EXERCISE DESCRIPTION
As you restate the entries, keep every word intact and leave out whatever images they hold.

GIVEN RECORDS
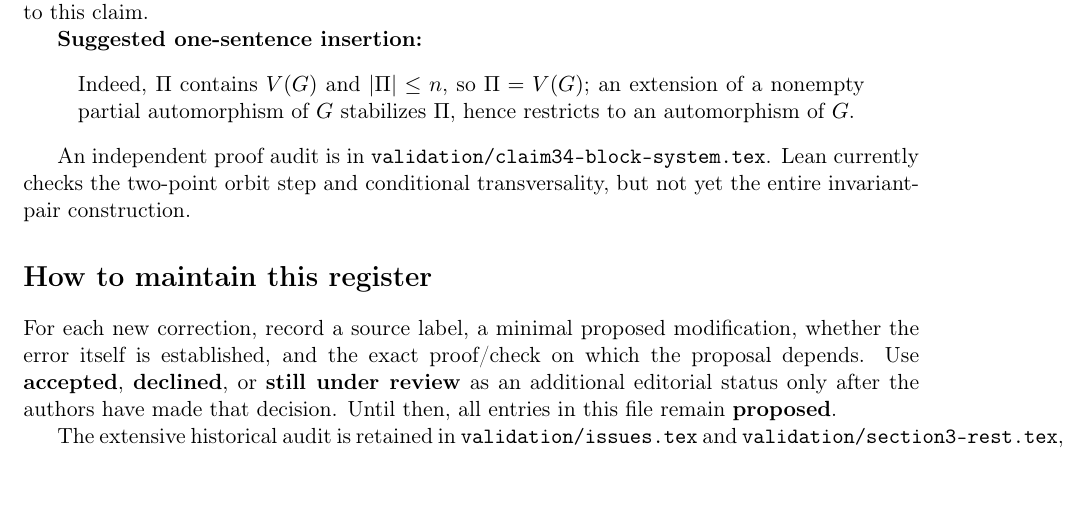
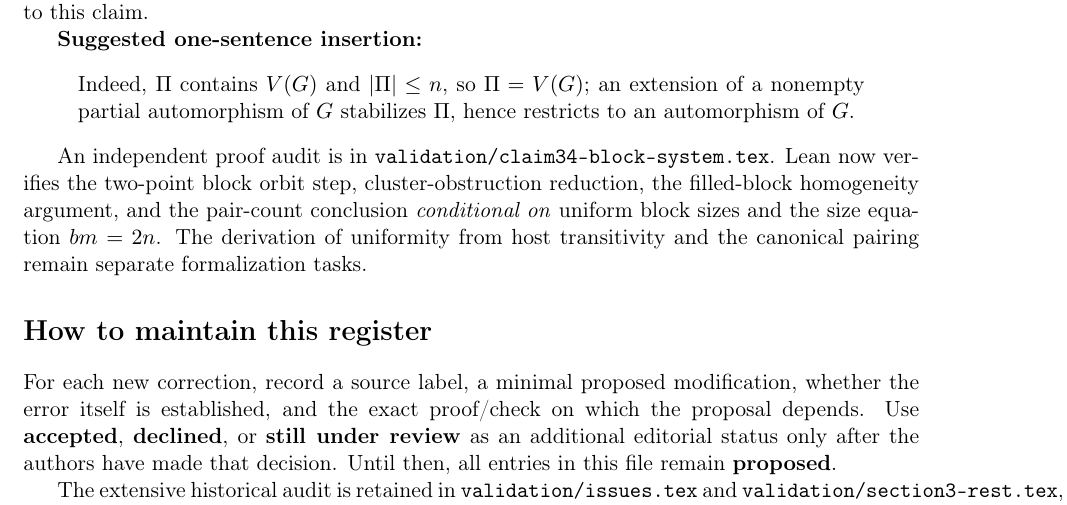
Before and after one commit to janhubicka/EPPA-III, a LaTeX document (validation/suggested-corrections.tex): part of page 6 of 6, cut so that both start at the same text, the shorter picture padded with empty space. Compiled offline with pdfLaTeX.

Commit message:
Keep C16 correction register aligned with verified Claim 3.4 Lean advances

```diff
--- a/validation/suggested-corrections.tex
+++ b/validation/suggested-corrections.tex
@@ -436,9 +436,14 @@ to an automorphism of \(G\).
 
 An independent proof audit is in
 \texttt{validation/claim34-block-system.tex}.
-Lean currently checks the two-point orbit
-step and conditional transversality, but not yet
-the entire invariant-pair construction.
+Lean now verifies the two-point block orbit
+step, cluster-obstruction reduction, the
+filled-block homogeneity argument, and the
+pair-count conclusion \emph{conditional on}
+uniform block sizes and the size equation
+\(bm=2n\). The derivation of uniformity from
+host transitivity and the canonical pairing
+remain separate formalization tasks.
 
 \section*{How to maintain this register}
 For each new correction, record a source label,
```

TASK SOLUTION
Before and after one commit to janhubicka/EPPA-III, a LaTeX document (validation/suggested-corrections.tex): part of page 6 of 6, cut so that both start at the same text, the shorter picture padded with empty space. Compiled offline with pdfLaTeX.

Commit message:
Keep C16 correction register aligned with verified Claim 3.4 Lean advances

```diff
--- a/validation/suggested-corrections.tex
+++ b/validation/suggested-corrections.tex
@@ -436,9 +436,14 @@ to an automorphism of \(G\).
 
 An independent proof audit is in
 \texttt{validation/claim34-block-system.tex}.
-Lean currently checks the two-point orbit
-step and conditional transversality, but not yet
-the entire invariant-pair construction.
+Lean now verifies the two-point block orbit
+step, cluster-obstruction reduction, the
+filled-block homogeneity argument, and the
+pair-count conclusion \emph{conditional on}
+uniform block sizes and the size equation
+\(bm=2n\). The derivation of uniformity from
+host transitivity and the canonical pairing
+remain separate formalization tasks.
 
 \section*{How to maintain this register}
 For each new correction, record a source label,
```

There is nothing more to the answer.